There are some interesting aspects to that scene: the cross-pollination between local hip hop and jazz, the influx of Australian musicians, the jam sessions at Manifesto wine bar, the radio shows, the clubs and DJs, the records that got released, and lots more besides.
The bit that I find fascinating – and it’s something I’ll talk about in my paper – is that all of these things were enabled and supported by a whole range of factors that have little if anything to do with music production, distribution and consumption cultures.
For instance, after the financial crash in the late 1980s, Auckland inner city office space vacancy rose from just 3% to over 25%, prompting a desire to fill those spaces with residential tenants for the first time. The influx of residents coincided with a rise of cafe culture in the CBD, the widespread adoption of the world wide web, the gentrification of the inner-city suburbs and other demographic shifts in Auckland’s population spread.
At the same time, radio (both public and private) was undergoing profound change, altering its relationship with both jazz and local music; and international movements such as Acid Jazz and Trip Hop were having an impact – as were international visitors, including Gilles Peterson, Massive Attack and Roy the Roach.
Young players were returning from formal jazz education in the USA at a time when the neo-classical agenda was almost at its peak, and they were dressing in suits and playing in art galleries – as well as taking this revisionist strain of music heritage into high schools. But these same players were, by night, collaborating with funk drummers, rappers, DJs and electronic musicians, guesting on local pop records and performing in multiple different combinations outside cafes, in parks and in bars.
CD sales – especially those that were about replacing existing vinyl collections – had started to hit their peak and the prices had begun to drop. So a classic Miles Davis record would sit on the shelf at Marbeck’s Records for a third of the price of a recent local release.
At the same time as the Auckland inner city jazz scene, as perhaps typified by Nathan Haines circa the Shift Left album, Sydney’s Jazzgroove movement was underway. Some of the artists visited New Zealand at the right time to intersect with it, and were exposed to some of the local conditions and frameworks. But what happened in Sydney was very, very different – and the music that resulted out of those two cultural projects was markedly so.

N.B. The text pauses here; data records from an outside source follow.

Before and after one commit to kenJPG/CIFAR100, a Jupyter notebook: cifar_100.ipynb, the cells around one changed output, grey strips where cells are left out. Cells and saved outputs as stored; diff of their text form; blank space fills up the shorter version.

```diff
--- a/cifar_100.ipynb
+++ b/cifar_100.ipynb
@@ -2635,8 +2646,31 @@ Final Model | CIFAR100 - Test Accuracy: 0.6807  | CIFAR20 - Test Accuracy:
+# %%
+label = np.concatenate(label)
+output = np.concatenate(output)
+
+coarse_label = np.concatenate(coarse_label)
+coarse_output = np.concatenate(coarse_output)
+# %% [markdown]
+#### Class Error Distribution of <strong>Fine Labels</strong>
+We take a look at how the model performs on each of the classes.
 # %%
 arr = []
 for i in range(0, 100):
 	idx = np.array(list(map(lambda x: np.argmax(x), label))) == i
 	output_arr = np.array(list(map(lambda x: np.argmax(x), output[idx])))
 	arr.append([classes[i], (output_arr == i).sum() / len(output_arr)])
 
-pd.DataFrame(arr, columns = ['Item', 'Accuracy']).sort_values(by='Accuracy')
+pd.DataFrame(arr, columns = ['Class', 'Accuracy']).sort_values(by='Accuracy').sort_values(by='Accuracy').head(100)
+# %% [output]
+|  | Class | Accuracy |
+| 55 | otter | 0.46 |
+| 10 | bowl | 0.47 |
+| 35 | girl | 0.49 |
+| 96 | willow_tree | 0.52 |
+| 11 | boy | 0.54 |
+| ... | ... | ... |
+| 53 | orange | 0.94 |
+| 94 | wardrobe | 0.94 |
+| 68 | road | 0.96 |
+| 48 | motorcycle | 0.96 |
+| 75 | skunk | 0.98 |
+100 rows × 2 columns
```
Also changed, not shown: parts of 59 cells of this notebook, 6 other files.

My point – and I do have one – is that these things are messy. It’s complicated. And so in a way, the Auckland example is entirely unique and unreplicable. And in another sense, it’s completely universal. These things are very different for all sorts of reasons. There’s never just one.
Looking forward to telling this story, drawing conclusions and maybe playing a little bit of kiwi music along the way.